 October 31, 2012, 02:37 #2 New Member   Join Date: Oct 2012 Posts: 7 Rep Power: 12 Hi, I have the same problem. I'm simulating the two-phase air-water flow in a corrugated pipe of 60 m long but it turns out to be a significant mass imbalance between inlet and outlet. May the problem be due to curvature of corrugations? Corrugations are annular and quite frequent with a depth to pitch ratio of 1/5. (Depth is height of corrugation, while pitch is distance between each corrugation element). I haven't had any problem with smaller ratios using the same model. I modeled only the quarter pipe, assigning symmetry condition to the longitudinal mid-plane of the pipe. The top boundary is defined as wall, except for a small face on it near the pipe inlet, to allow air in where velocity inlet BC is applied. Pipe inlet is defined as mass flow inlet for water. The discretizaton scheme i employed for volume fraction is Modified HRIC. Any help would be appreciated.
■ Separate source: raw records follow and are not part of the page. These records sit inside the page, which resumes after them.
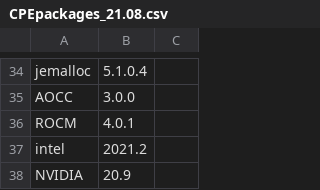
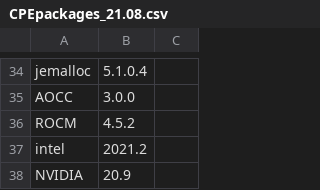
Before and after one commit to Lumi-supercomputer/LUMI-SoftwareStack, a CSV file: CrayPE/CPEpackages_21.08.csv, drawn as a sheet; only a part is shown, gaps mark what is left out.

Commit message:
Changed ROCM to 4.5.2 since that seems to work while 4.3.1 does not.

```diff
--- a/CrayPE/CPEpackages_21.08.csv
+++ b/CrayPE/CPEpackages_21.08.csv
@@ -35,3 +35,3 @@ jemalloc,5.1.0.4
 AOCC,3.0.0
-ROCM,4.0.1
+ROCM,4.5.2
 intel,2021.2
```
Regards, Kenan

 November 5, 2012, 07:07 #3 New Member   Join Date: Oct 2012 Posts: 7 Rep Power: 12 I got the solution. I found out that it was just because of coarseness level of the grid, as the VOF method needs finer grid to resolve the flow structures in curvature-dominated flows. So i created a finer mesh especially in the region where free surface to be formed. Then mass gain / loss has dissappeared.
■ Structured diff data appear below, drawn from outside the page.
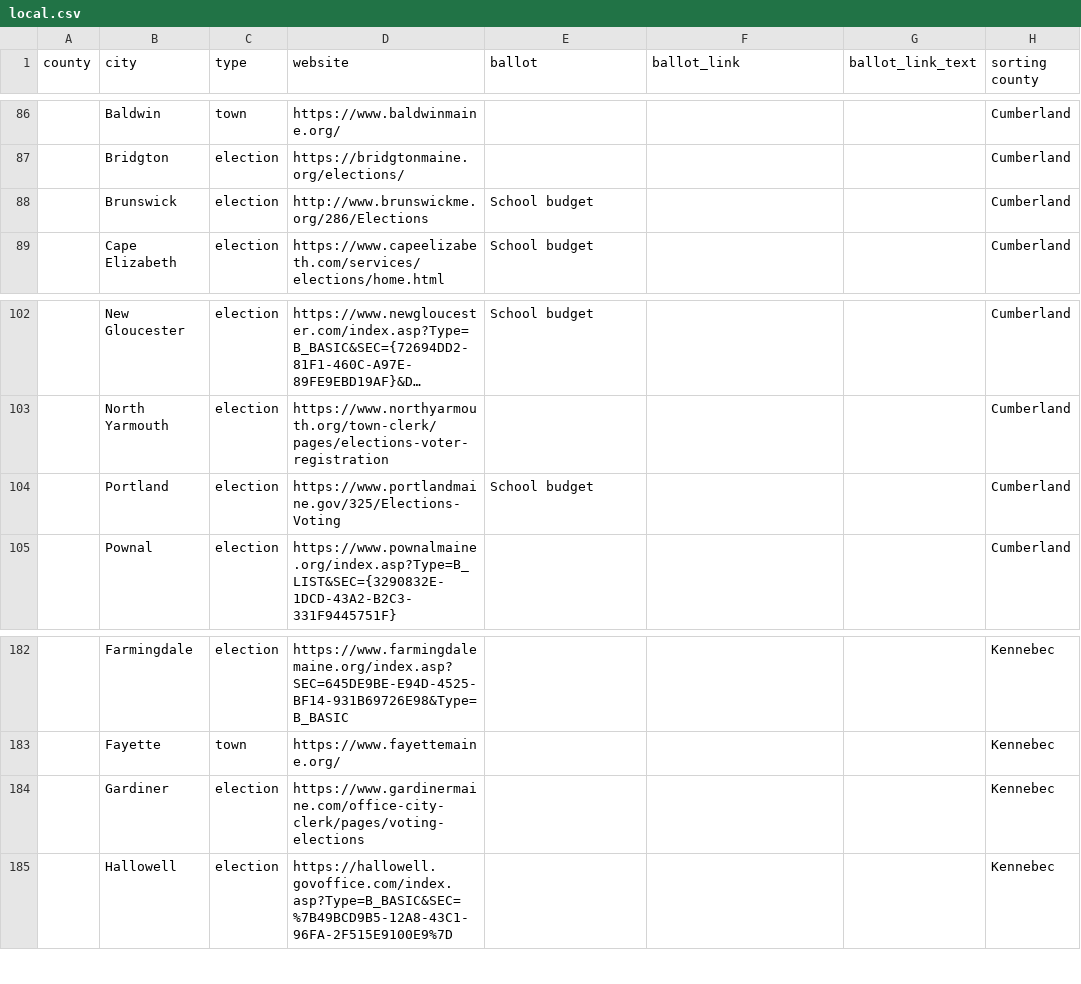
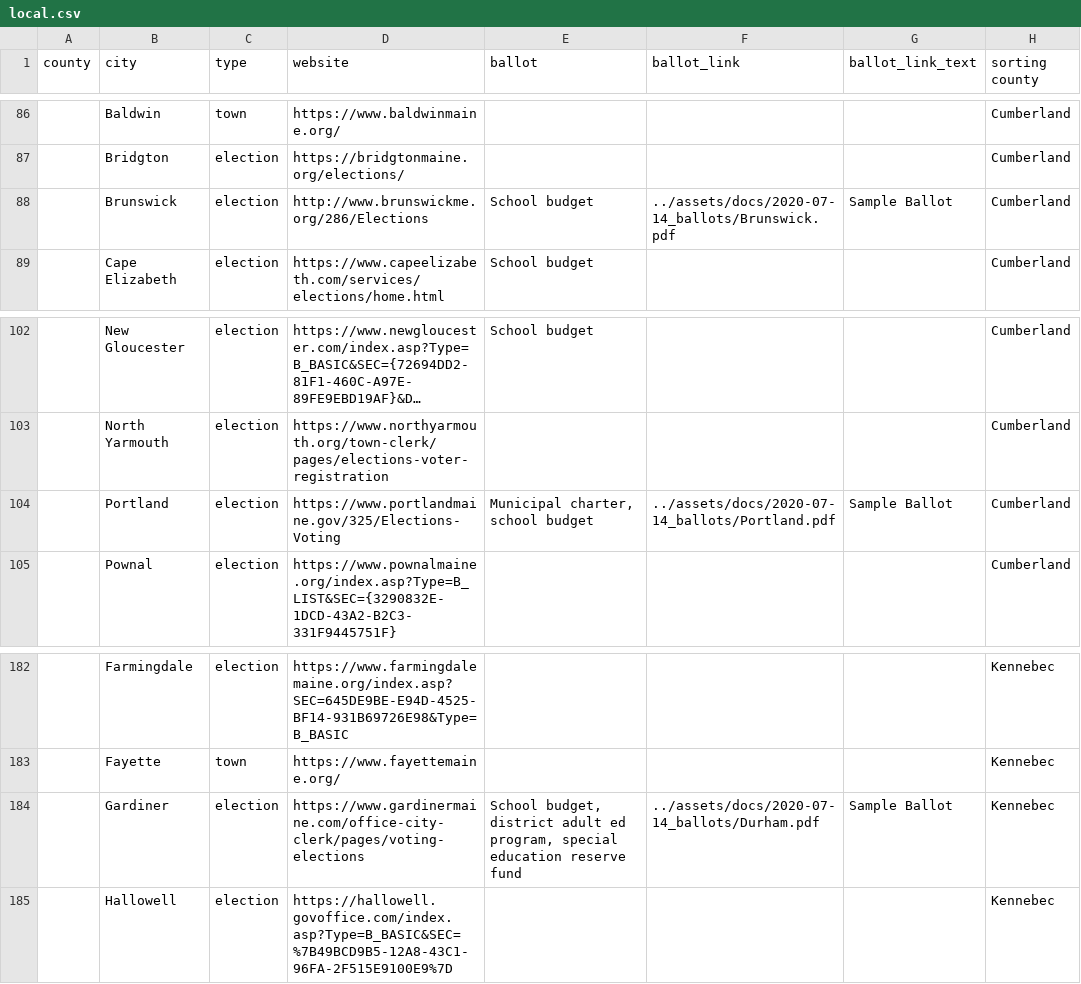
Before and after one commit to OpenMaine/maineballot, a CSV file: _data/local_elections/local.csv, drawn as a sheet; only a part is shown, gaps mark what is left out; long unchanged cells end in …; the diff names each change by its address in the sheet, - before the commit and + after, or states it on an @@ line.

Commit message:
Adds sample ballots

```diff
--- a/_data/local_elections/local.csv
+++ b/_data/local_elections/local.csv
-F88 (ballot_link): (empty)
+F88 (ballot_link): ../assets/docs/2020-07-14_ballots/Brunswick.pdf
-G88 (ballot_link_text): (empty)
+G88 (ballot_link_text): Sample Ballot
-E104 (ballot): School budget
+E104 (ballot): Municipal charter, school budget
-F104 (ballot_link): (empty)
+F104 (ballot_link): ../assets/docs/2020-07-14_ballots/Portland.pdf
-G104 (ballot_link_text): (empty)
+G104 (ballot_link_text): Sample Ballot
-E184 (ballot): (empty)
+E184 (ballot): School budget, district adult ed program, special education reserve fund
-F184 (ballot_link): (empty)
+F184 (ballot_link): ../assets/docs/2020-07-14_ballots/Durham.pdf
-G184 (ballot_link_text): (empty)
+G184 (ballot_link_text): Sample Ballot
```
Also changed, not shown: 4 other files.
 February 21, 2017, 11:10 #4 Member   Join Date: Jun 2015 Posts: 46 Rep Power: 9 Hi Kenan, Could you please let me know how you check 'mass conservation' of VOF method in Fluent? Thanks

 February 24, 2017, 04:14 #5 New Member   Join Date: Oct 2012 Posts: 7 Rep Power: 12 Hi Hossein, If you compare the inlet mass flow rate (which you define by fixing velocity etc.) and the mass flow through outlet boundary, then you can see if there is a difference. If they are roughly the same, then you can say grid resolution is adequate.

February 24, 2017, 04:22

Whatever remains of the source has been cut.